So I hung on and used him as a wind blocker for the moderately strong breeze blowing off the American River under an overcast sky. Sometimes he’d pull away, but I’d reel him back in. I thought he’d finally lost me on the windy uphill portion just before the bridge to cross the river at mile 7, but worked myself back within striking distance on the next down hill mile. At this point, I had this idea about catching up to him so I could turn to say to him “I’m not that old”. Such ideas were not to be as he started pulling away. Yes, I did get to mile 10 slightly under 6:40 mile pace and while I didn’t have crawl to the finish line, it took plenty of scratching and clawing to get there in 1:27:57, at an overall 6:42 mile pace. So I guess you could say after getting to mile 10 just under a 6:40 mile clip, I accomplished (b) and still clung to the pace. Well, sort of.

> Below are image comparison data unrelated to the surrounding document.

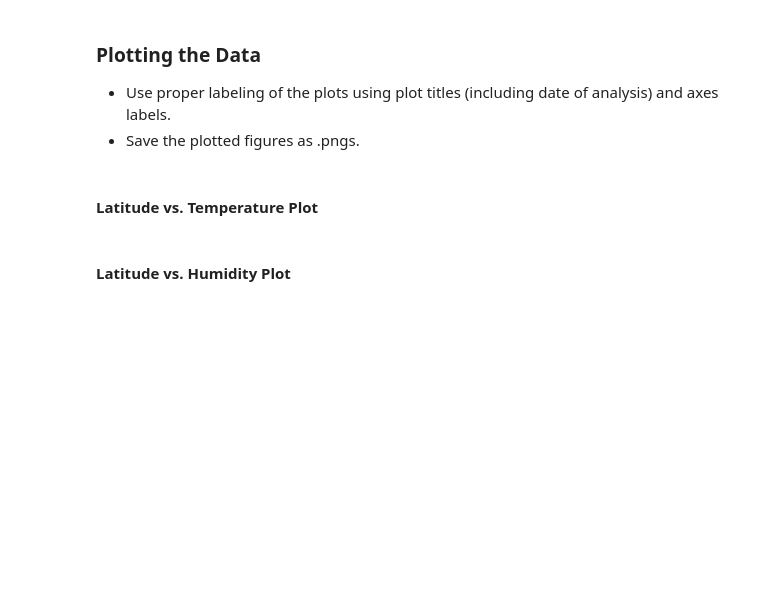
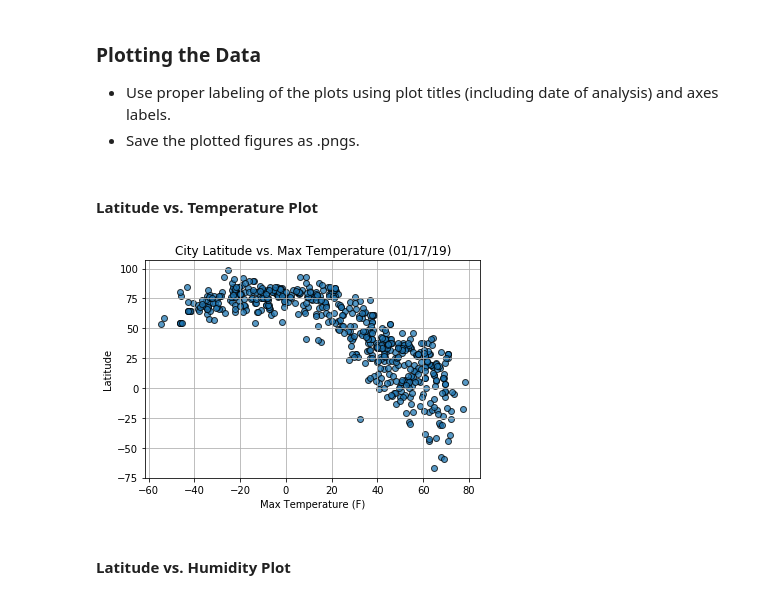
Before and after one commit to usama-ali/API, a Jupyter notebook: API.ipynb, the cells around one changed output. Drawn from its saved outputs; the diff is of its cells as text; code cells hidden in the pictures; blank space fills up the shorter version.

```diff
--- a/API.ipynb
+++ b/API.ipynb
@@ -136,13 +141,13 @@ Data Retrieval Complete
 # %%
 city_df = pd.DataFrame(city_data)
 city_data
-# lats = city_df["Lat"]
-# max_temps =city_df["Max Temp"]
-# humidity =city_df["Humidity"]
-# cloudiness =city_df["Cloudiness"]
-# wind_speed =city_df["Wind Speed"]
+lats = city_df["Lat"]
+max_temps =city_df["Max Temp"]
+humidity =city_df["Humidity"]
+cloudiness =city_df["Cloudiness"]
+wind_speed =city_df["Wind Speed"]
 
-# city_df.to_csv(output_data_file, index_label= "City_ID")
+city_df.to_csv(output_data_file, index_label= "City_ID")
 
-# city_df.count()
+city_df.count()
 # %% [output]
@@ -156,19 +177,17 @@ city_df.head()
 # %% [markdown]
 #### Latitude vs. Temperature Plot
 # %%
-plt.scattar(lats,
-            max_temps,
-            edgecolor= "black",
-            linewidths= 1, marker= "o",
-            alpha= 0.75, label= "Cities")
+plt.scatter(lats, max_temps, edgecolor= "black", linewidths= 1, marker= "o", alpha= 0.75, label= "Cities")
 
 plt.title("City Latitude vs. Max Temperature (%s)" % time.strftime("%x"))
-plt.xlab("Max Temperature (F)")
-plt.ylab("Latitude")
+plt.xlabel("Max Temperature (F)")
+plt.ylabel("Latitude")
 plt.grid(True)
 
-plt.savefig("output_data/Fig1.png")
+plt.savefig("Fig1.png")
 plt.show()
+# %% [output]
+[figure, added]
 # %% [markdown]
 #### Latitude vs. Humidity Plot
 # %%
```
Also changed, not shown: parts of 8 cells of this notebook, 4 other files.
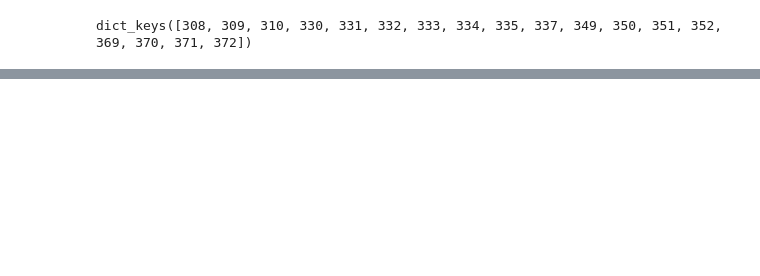
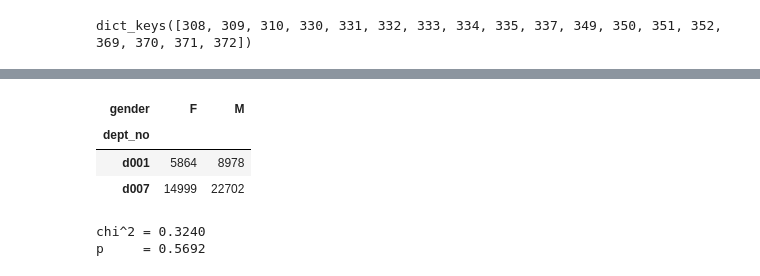
Before and after one commit to parkervoit/statistics-exercises, a Jupyter notebook: hypothesis_testing.ipynb, the cells around one changed output, grey strips where cells are left out. Cells and saved outputs as stored; diff of their text form; code cells hidden in the pictures; blank space fills up the shorter version.

```diff
--- a/hypothesis_testing.ipynb
+++ b/hypothesis_testing.ipynb
@@ -372,0 +451,6 @@ SyntaxError: EOL while scanning string literal (<ipython-input-79-b145df09d36e>,
+# %%
+emp_df = pd.read_sql('''SELECT emp_no, first_name, last_name, dept_no, gender, to_date
+                        FROM employees
+                        JOIN dept_emp USING(emp_no)
+                        WHERE dept_no IN ('d007','d001')
+                        AND to_date LIKE '%9999%';''', url)
@@ -372,0 +473,16 @@ SyntaxError: EOL while scanning string literal (<ipython-input-79-b145df09d36e>,
+# %%
+observed1 = pd.crosstab(emp_df.dept_no, emp_df.gender)
+# %%
+observed1
+# %% [output]
+| gender | F | M |
+| dept_no |  |  |
+| d001 | 5864 | 8978 |
+| d007 | 14999 | 22702 |
+# %%
+chi2, p, degf, expected = stats.chi2_contingency(observed1)
+print(f'chi^2 = {chi2:.4f}')
+print(f'p     = {p:.4f}')
+# %% [output]
+chi^2 = 0.3240
+p     = 0.5692
```
Also changed, not shown: parts of 24 cells of this notebook.
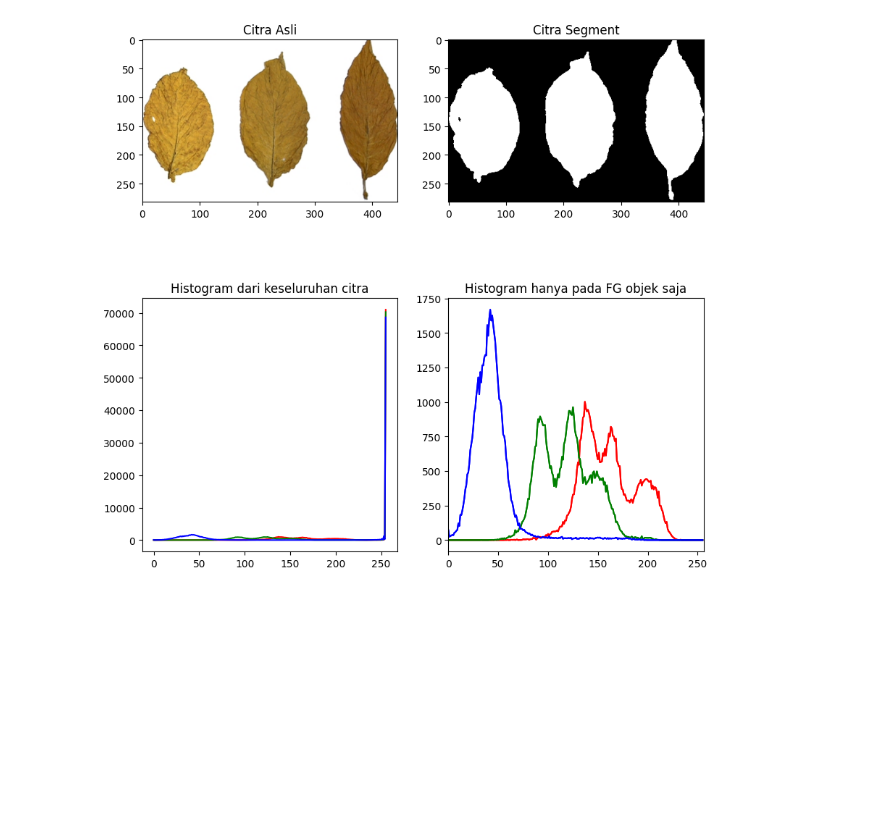
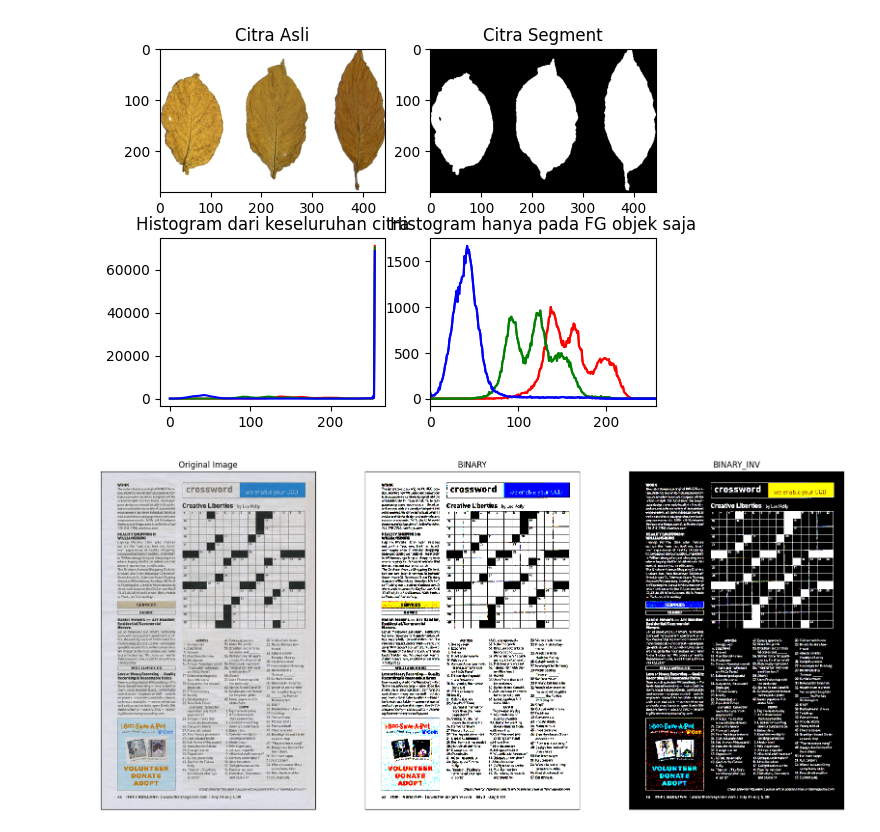
Before and after one commit to irbaadika/PCVK_Genap_2023, a Jupyter notebook: Jobsheet10.ipynb, the cells around one changed output. Saved outputs shown, nothing was run; the diff lists cells and outputs as text; code cells hidden in the pictures; blank space fills up the shorter version.

```diff
--- a/Jobsheet10.ipynb
+++ b/Jobsheet10.ipynb
@@ -123,27 +119,46 @@ plt.show()
 # %%
 img_tobacco = cv2.imread('/content/drive/MyDrive/ASSETS-PVCK/Images/tobacco.jpg')
 img_tobacco = cv2.cvtColor(img_tobacco,cv2.COLOR_BGR2RGB)
 img_gray = cv2.cvtColor(img_tobacco,cv2.COLOR_BGR2GRAY)
 
 ret3,mask = cv2.threshold(img_gray,200,255,cv2.THRESH_BINARY_INV)
 
-plt.figure(figsize = (10,10))
 plt.subplot(2,2,1),plt.imshow(img_tobacco)
 plt.title('Citra Asli')
 plt.subplot(2,2,2),plt.imshow(mask, 'gray')
 plt.title('Citra Segment')
 color = ('r','g','b')
 for i,col in enumerate(color):
     hist0 = cv2.calcHist([img_tobacco],[i],None,[256],[0,256])
     plt.subplot(2,2,3),plt.plot(hist0,color = col)
     plt.title('Histogram dari keseluruhan citra')
     hist1 = cv2.calcHist([img_tobacco],[i],mask,[256],[0,256])
     plt.subplot(2,2,4),plt.plot(hist1,color = col)
     plt.title('Histogram dari keseluruhan citra')
     hist1 = cv2.calcHist([img_tobacco],[i],mask,[256],[0,256])
     plt.subplot(2,2,4),plt.plot(hist1,color = col)
     plt.title('Histogram hanya pada FG objek saja')
     plt.xlim([0,256])
 plt.show()
 # %% [output]
-[figure, old version]
+[figure, new version]
+# %%
+img_crossword = cv2.imread('/content/drive/MyDrive/ASSETS-PVCK/Images/crossword.jpg')
+img_gray= cv2.cvtColor(img_crossword, cv2.COLOR_RGB2GRAY)
+blur = cv2.GaussianBlur(img_gray,(5,5),0)
+thresh = 168
+
+t_binary, thresh1 = cv2.threshold(img_crossword, thresh,255,cv2.THRESH_BINARY)
+t_binary_inv, thresh2 = cv2.threshold(img_crossword, thresh,255,cv2.THRESH_BINARY_INV)
+
+titles = ['Original Image', 'BINARY', 'BINARY_INV']
+images = [img_crossword, thresh1, thresh2]
+
+plt.figure(figsize = (20,20))
+
+for i in range(len(images)):
+  plt.subplot(2,3,i+1), plt.imshow(images[i], 'gray', interpolation = 'nearest')
+  plt.title(titles[i])
+  plt.xticks([]),plt.yticks([])
+# %% [output]
+[figure, added]
```
Also changed, not shown: parts of 3 cells of this notebook.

Special mention mention goes to my wife Linda, who endured a hip injury training for the half-marathon. Battling through it she recovered to enough run 5k run instead of the half-marathon and ended up winning her age group in the 5! She worked hard through some pain and really deserved it. Yay Linda!